[Start of section]

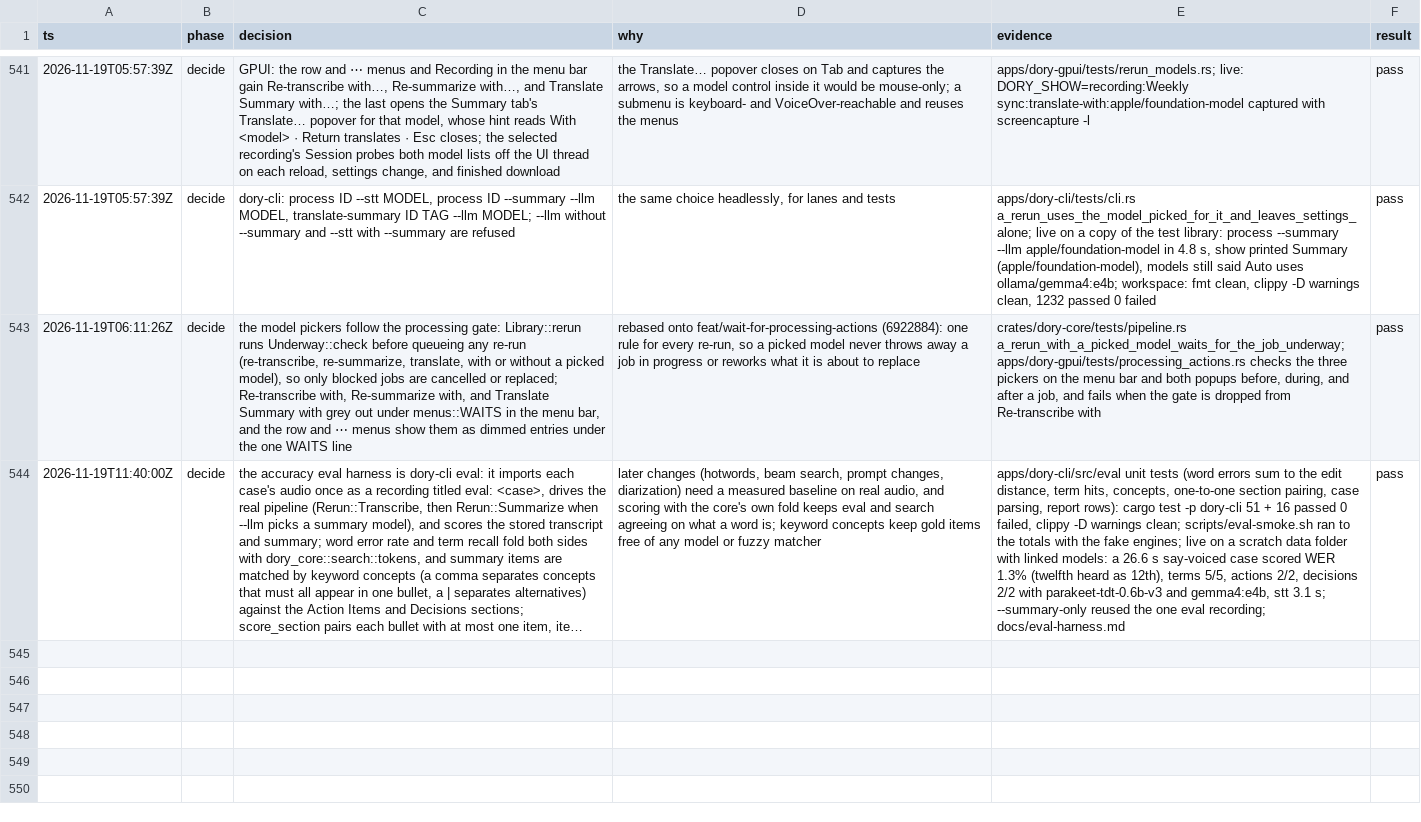
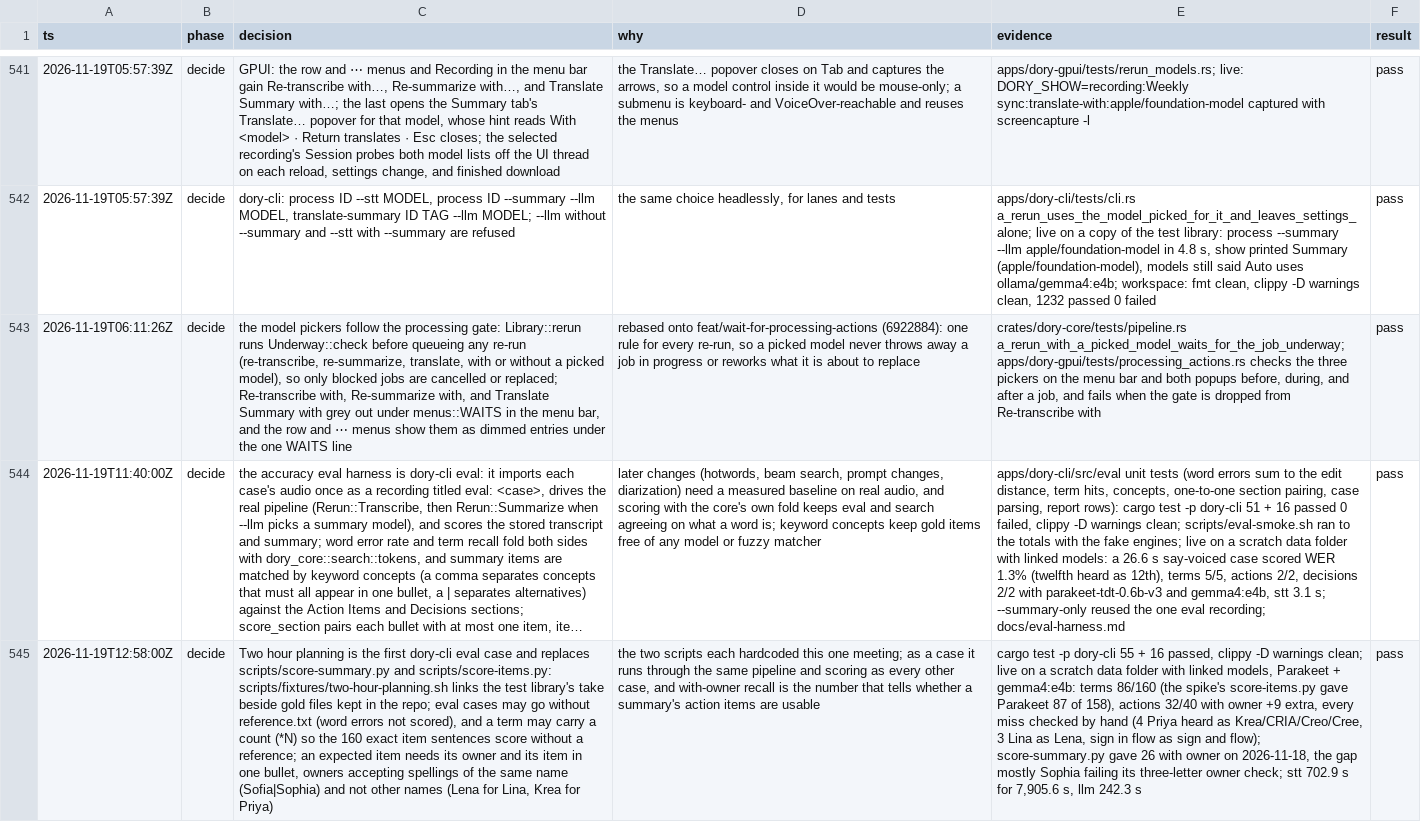
Before and after one commit to duyth1203/dory, a TSV file: docs/plans/decisions.tsv, drawn as a sheet; only a part is shown, gaps mark what is left out; long unchanged cells end in …; the diff names each change by its address in the sheet, - before the commit and + after, or states it on an @@ line.

Commit message:
feat(cli): make Two hour planning an eval case and retire its scripts
The test library's 132-minute "Two hour planning" meeting becomes the
first dory-cli eval case. scripts/fixtures/two-hour-planning.sh builds
it by linking the library's take beside gold files kept in the repo,
reading the library only. It replaces scripts/score-summary.py and
scripts/score-items.py, which each hardcoded this one meeting.

Eval cases may now go without reference.txt, for meetings too long to
correct by hand. Word errors are then not scored. A term may end in *N
to give how often the meeting says it, so the 160 exact item sentences
score without a reference. A folder holding any of reference.txt,
terms.txt, or expected.txt is a case.

Expected items need the owner and the item in one bullet. Owners accept
spellings of the same name but not other names. The baseline with
Parakeet and gemma4:e4b is 86 of 160 exact sentences and 32 of 40 action
items with their owner.

```diff
--- a/docs/plans/decisions.tsv
+++ b/docs/plans/decisions.tsv
+row 545: 2026-11-19T12:58:00Z | decide | Two hour planning is the first dory-cli eval case and replaces scripts/score-summary.py and scripts/score-items.py: scripts/fixtures/two-hour-planning.sh links the test library's take beside gold files kept in the repo; eval cases may go without reference.txt (word errors not scored), and a term may carry a count (*N) so the 160 exact item sentences score without a reference; an expected item needs its owner and its item in one bullet, owners accepting spellings of the same name (Sofia|Sophia) and not other names (Lena for Lina, Krea for Priya) | the two scripts each hardcoded this one meeting; as a case it runs through the same pipeline and scoring as every other case, and with-owner recall is the number that tells whether a summary's action items are usable | cargo test -p dory-cli 55 + 16 passed, clippy -D warnings clean; live on a scratch data folder with linked models, Parakeet + gemma4:e4b: terms 86/160 (the spike's score-items.py gave Parakeet 87 of 158), actions 32/40 with owner +9 extra, every miss checked by hand (4 Priya heard as Krea/CRIA/Creo/Cree, 3 Lina as Lena, sign in flow as sign and flow); score-summary.py gave 26 with owner on 2026-11-18, the gap mostly Sophia failing its three-letter owner check; stt 702.9 s for 7,905.6 s, llm 242.3 s | pass
```
Also changed, not shown: 13 other files.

[End of section]

### About this task
Retype the listing above exactly. Pictures are not part of the copy.

### Task answer
Before and after one commit to duyth1203/dory, a TSV file: docs/plans/decisions.tsv, drawn as a sheet; only a part is shown, gaps mark what is left out; long unchanged cells end in …; the diff names each change by its address in the sheet, - before the commit and + after, or states it on an @@ line.

Commit message:
feat(cli): make Two hour planning an eval case and retire its scripts
The test library's 132-minute "Two hour planning" meeting becomes the
first dory-cli eval case. scripts/fixtures/two-hour-planning.sh builds
it by linking the library's take beside gold files kept in the repo,
reading the library only. It replaces scripts/score-summary.py and
scripts/score-items.py, which each hardcoded this one meeting.

Eval cases may now go without reference.txt, for meetings too long to
correct by hand. Word errors are then not scored. A term may end in *N
to give how often the meeting says it, so the 160 exact item sentences
score without a reference. A folder holding any of reference.txt,
terms.txt, or expected.txt is a case.

Expected items need the owner and the item in one bullet. Owners accept
spellings of the same name but not other names. The baseline with
Parakeet and gemma4:e4b is 86 of 160 exact sentences and 32 of 40 action
items with their owner.

```diff
--- a/docs/plans/decisions.tsv
+++ b/docs/plans/decisions.tsv
+row 545: 2026-11-19T12:58:00Z | decide | Two hour planning is the first dory-cli eval case and replaces scripts/score-summary.py and scripts/score-items.py: scripts/fixtures/two-hour-planning.sh links the test library's take beside gold files kept in the repo; eval cases may go without reference.txt (word errors not scored), and a term may carry a count (*N) so the 160 exact item sentences score without a reference; an expected item needs its owner and its item in one bullet, owners accepting spellings of the same name (Sofia|Sophia) and not other names (Lena for Lina, Krea for Priya) | the two scripts each hardcoded this one meeting; as a case it runs through the same pipeline and scoring as every other case, and with-owner recall is the number that tells whether a summary's action items are usable | cargo test -p dory-cli 55 + 16 passed, clippy -D warnings clean; live on a scratch data folder with linked models, Parakeet + gemma4:e4b: terms 86/160 (the spike's score-items.py gave Parakeet 87 of 158), actions 32/40 with owner +9 extra, every miss checked by hand (4 Priya heard as Krea/CRIA/Creo/Cree, 3 Lina as Lena, sign in flow as sign and flow); score-summary.py gave 26 with owner on 2026-11-18, the gap mostly Sophia failing its three-letter owner check; stt 702.9 s for 7,905.6 s, llm 242.3 s | pass
```
Also changed, not shown: 13 other files.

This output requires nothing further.